Steelers team evolves, strives for improvement
Last season was a rough one for the Pittsburgh Steelers. The team went 8–8 and missed the playoffs for the third time since quarterback Ben Roethlisberger’s rookie season in 2004. As expected, the Steelers made several off-season moves to get the team back to its winning ways. Nearly every position on the team experienced major changes in an effort to improve.
Big Ben is still firmly entrenched as the starter, but his backups have changed quite dramatically. Bruce Gradkowski spent the last two seasons in Cincinnati backing up Andy Dalton.

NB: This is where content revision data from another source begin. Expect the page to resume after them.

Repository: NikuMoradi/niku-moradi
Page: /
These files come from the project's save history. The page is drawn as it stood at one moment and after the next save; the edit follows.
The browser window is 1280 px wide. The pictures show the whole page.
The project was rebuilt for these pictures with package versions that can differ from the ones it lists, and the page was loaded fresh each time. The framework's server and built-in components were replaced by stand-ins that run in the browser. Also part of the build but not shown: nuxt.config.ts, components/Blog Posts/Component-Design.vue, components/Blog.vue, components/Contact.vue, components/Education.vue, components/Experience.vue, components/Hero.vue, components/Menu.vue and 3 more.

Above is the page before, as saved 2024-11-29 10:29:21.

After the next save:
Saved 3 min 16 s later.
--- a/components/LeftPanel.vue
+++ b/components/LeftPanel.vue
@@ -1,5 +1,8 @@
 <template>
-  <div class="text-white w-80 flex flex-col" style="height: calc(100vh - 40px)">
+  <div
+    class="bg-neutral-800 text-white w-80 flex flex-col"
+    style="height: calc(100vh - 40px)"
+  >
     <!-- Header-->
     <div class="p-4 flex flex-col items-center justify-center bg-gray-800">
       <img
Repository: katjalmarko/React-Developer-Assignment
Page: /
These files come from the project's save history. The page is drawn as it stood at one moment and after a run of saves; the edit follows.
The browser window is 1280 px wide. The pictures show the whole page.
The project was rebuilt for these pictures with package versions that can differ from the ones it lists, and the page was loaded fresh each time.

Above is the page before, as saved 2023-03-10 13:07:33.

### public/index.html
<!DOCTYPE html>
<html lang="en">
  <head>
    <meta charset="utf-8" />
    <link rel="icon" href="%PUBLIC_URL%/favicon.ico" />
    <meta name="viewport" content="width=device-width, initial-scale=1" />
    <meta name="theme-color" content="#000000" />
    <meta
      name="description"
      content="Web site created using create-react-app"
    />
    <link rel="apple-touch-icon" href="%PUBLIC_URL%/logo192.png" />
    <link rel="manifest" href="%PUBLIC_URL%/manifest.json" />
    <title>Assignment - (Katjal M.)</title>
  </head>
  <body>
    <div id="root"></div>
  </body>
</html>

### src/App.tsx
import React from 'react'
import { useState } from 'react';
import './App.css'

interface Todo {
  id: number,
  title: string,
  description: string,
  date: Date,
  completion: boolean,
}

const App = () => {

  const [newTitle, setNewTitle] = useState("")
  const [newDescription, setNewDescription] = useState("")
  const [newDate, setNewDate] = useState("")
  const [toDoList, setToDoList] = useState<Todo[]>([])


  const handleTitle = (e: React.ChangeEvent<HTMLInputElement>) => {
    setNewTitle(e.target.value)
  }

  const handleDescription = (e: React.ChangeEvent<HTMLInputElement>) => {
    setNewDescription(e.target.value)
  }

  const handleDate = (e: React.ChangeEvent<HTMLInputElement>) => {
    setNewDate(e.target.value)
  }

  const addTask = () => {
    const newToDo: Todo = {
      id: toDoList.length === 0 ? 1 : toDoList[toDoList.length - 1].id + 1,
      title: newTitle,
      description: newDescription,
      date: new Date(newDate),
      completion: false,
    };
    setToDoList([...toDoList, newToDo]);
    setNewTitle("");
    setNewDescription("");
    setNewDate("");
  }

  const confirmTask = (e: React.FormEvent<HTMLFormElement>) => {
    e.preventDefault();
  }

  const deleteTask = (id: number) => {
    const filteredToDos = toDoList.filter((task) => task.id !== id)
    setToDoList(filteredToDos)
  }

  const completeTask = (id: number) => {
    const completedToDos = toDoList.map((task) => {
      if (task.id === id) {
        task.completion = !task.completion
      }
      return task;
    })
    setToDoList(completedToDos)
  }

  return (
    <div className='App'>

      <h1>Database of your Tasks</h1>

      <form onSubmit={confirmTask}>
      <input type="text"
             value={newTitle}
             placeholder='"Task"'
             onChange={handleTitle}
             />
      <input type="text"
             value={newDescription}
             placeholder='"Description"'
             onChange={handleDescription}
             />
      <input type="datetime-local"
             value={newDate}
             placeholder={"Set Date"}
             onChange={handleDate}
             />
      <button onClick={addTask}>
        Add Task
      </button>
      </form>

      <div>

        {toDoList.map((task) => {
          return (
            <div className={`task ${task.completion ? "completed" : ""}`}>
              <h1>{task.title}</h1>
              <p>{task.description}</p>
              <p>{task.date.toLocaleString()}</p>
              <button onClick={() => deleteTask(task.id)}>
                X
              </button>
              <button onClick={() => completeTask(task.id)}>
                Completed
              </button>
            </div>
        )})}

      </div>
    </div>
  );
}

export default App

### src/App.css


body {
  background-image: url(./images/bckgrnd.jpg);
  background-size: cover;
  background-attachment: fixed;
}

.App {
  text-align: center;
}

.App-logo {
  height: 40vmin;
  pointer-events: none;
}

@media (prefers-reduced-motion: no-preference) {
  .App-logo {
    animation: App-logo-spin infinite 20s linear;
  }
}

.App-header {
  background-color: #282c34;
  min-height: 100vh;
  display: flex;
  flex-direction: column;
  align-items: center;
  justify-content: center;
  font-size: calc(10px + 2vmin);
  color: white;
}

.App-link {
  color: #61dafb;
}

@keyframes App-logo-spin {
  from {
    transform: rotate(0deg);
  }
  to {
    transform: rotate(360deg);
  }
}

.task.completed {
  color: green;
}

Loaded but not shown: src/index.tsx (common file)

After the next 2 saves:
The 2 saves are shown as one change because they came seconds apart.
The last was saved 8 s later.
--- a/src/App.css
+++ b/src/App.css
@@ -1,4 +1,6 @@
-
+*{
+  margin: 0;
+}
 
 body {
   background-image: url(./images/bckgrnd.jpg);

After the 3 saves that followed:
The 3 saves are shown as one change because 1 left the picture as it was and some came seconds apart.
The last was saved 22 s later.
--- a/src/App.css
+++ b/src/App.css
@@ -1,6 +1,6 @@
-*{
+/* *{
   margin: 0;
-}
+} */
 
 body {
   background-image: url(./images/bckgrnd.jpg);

While Gradkowski hasn’t started a game since his 2010 season with the Oakland Raiders, he represents a big upgrade over the combination of 38-year-old Charlie Batch and injury-prone Byron Leftwich. The Steelers also drafted University of Oklahoma quarterback Landry Jones. With both Roethlisberger and Gradkowski in their 30s, the Steelers wanted a young quarterback to follow the veterans. Hopefully Gradkowski and Landry don’t see the field this season, but with Roethlisberger having not started a full season since 2008, they will likely be called on at some point.
Last year, running back Rashard Mendenhall was rehabbing a torn ACL suffered during the regular season finale of the 2011 campaign. He missed the first six games of the season and was quickly injured and out again until November. By that time, backups Isaac Redman and Jonathan Dwyer had combined to deliver a solid game even while battling injuries of their own. Due to Mendenhall’s displeasure with being replaced, the team let him leave in free agency and drafted Le’Veon Bell in the second round.
Unfortunately, the Pittsburgh running backs have been bit by the injury bug again, with Redman and Bell out. To compensate, the Steelers picked up LaRod Stephens-Howling to be the third down back and traded for former Dallas Cowboys first-round pick Felix Jones, who had been training with the Philadelphia Eagles.
The Steelers are currently without both their top wide out and tight end from last season. They lost wide receiver Mike Wallace through restricted free agency to the Miami Dolphins, leaving Emmanuel Sanders and Antonio Brown to pick up the slack. Plaxico Burress was hoping to make a contribution as the third receiver, but a torn rotator cuff has knocked him out for at least the season. Tight end Heath Miller has been injured for most of training camp but is due to return sometime in September. Until then, former Chicago Bear starter Matt Spaeth and last year’s seventh-round pick David Paulson will fill in.
The main difference between this year’s offensive line and last season’s is health. The same five linemen starting this year would have been starters last year if not for injury. Left guard Ramon Foster and center Maurkice Pouncey were the only healthy starters for the majority of last season. Second-year right guard David DeCastro missed most of his rookie season with an injured right knee, second-year left tackle Mike Adams missed time with an ankle injury, and third-year right tackle Marcus Gilbert missed time with a severe ankle injury. This group of guys should give Big Ben the best protection he’s had in a while, if they remain healthy.
The defensive line was one of the few consistent positions for the Steelers, with only nose tackle Casey Hampton leaving from last year’s main rotation. Pittsburgh is counting on Steve McLendon to fill Hampton’s very large shoes. Defensive ends Ziggy Hood, Brett Keisel, and Cameron Heyward are all returning and hoping to build on one of the few bright spots left from last season.
The Steelers’ linebacking corps has been one of the strengths in recent years. Arguably their best outside linebacker, James Harrison, left this off-season after declining performance. He signed with division rival Cincinnati and is trying to revive his career. Otherwise, the Steelers still have a great group of linebackers with LaMarr Woodley, Larry Foote, Lawrence Timmons, and Jason Worilds. The only real worry for Pittsburgh is keeping these veterans healthy since their only comprable backup is rookie Jarvis Jones.
Similar to the linebacker position, the Steelers didn’t lose much in their secondary. The main loss was backup safety Will Allen to the Cowboys. Otherwise, Pittsburgh just benefited from getting starting corner Ike Taylor and nickel corner Curtis Brown back from season-ending injuries. Going forward, this position could turn from a strength to a weakness with perennial Pro Bowler Troy Polamalu nearing the end of his career and Taylor turning 34 next off-season. There isn’t much depth at either position, but Ryan Mundy was picked up from the New York Giants this off-season to try and ease the transition.
Overall, most of the Steelers’ roster changes are on the offensive side of the ball, with the defense hoping to bounce back after an injury-filled season. But the defense is aging and each year comes closer and closer losing their edge.